───── Provided information ─────
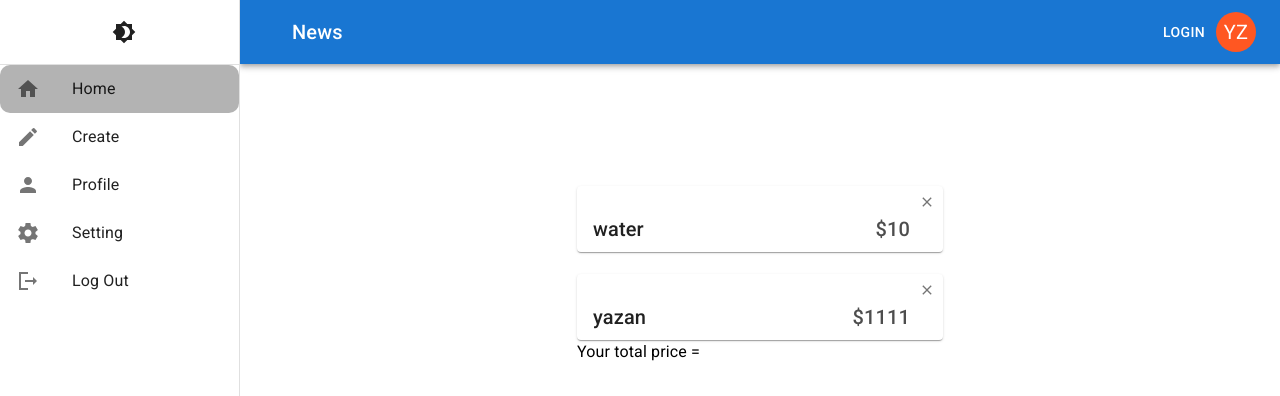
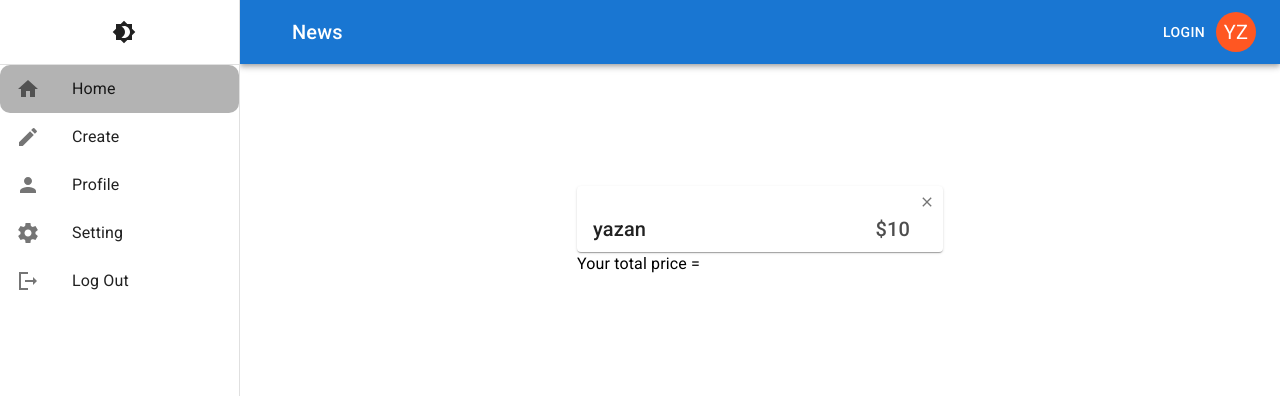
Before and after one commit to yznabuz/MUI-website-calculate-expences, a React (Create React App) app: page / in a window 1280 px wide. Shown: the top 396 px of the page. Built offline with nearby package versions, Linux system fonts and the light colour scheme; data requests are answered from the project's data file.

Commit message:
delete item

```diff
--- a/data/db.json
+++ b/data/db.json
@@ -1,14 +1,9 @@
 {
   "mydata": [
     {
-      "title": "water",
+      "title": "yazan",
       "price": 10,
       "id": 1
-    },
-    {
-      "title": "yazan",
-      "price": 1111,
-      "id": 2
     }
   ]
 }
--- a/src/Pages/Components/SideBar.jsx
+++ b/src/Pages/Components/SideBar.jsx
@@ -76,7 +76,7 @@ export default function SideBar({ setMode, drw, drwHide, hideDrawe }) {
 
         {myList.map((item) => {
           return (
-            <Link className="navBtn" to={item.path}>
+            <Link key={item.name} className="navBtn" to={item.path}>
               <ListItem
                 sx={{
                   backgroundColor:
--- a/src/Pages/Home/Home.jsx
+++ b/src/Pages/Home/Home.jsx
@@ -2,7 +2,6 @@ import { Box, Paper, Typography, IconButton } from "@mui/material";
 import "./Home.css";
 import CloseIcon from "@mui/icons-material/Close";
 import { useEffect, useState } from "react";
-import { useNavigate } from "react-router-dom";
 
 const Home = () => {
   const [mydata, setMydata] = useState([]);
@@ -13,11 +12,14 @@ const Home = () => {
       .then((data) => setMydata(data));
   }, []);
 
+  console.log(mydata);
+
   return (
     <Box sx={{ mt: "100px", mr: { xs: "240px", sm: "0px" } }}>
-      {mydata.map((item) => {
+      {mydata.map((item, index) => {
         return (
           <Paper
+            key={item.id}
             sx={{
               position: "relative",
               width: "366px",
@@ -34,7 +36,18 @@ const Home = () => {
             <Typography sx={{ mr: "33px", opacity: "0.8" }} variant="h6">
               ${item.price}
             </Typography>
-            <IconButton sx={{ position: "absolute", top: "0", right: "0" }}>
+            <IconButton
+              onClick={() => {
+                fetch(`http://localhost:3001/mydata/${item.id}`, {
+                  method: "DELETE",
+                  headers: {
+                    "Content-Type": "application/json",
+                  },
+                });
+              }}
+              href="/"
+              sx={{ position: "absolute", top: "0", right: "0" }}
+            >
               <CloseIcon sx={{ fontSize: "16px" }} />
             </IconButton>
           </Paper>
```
─────
§ **Task goal**
All lines above in which the word "Home" occurs should be identified and copied.

§ **The completed task**
--- a/src/Pages/Home/Home.jsx
+++ b/src/Pages/Home/Home.jsx
 import "./Home.css";
 const Home = () => {
@@ -13,11 +12,14 @@ const Home = () => {
@@ -34,7 +36,18 @@ const Home = () => {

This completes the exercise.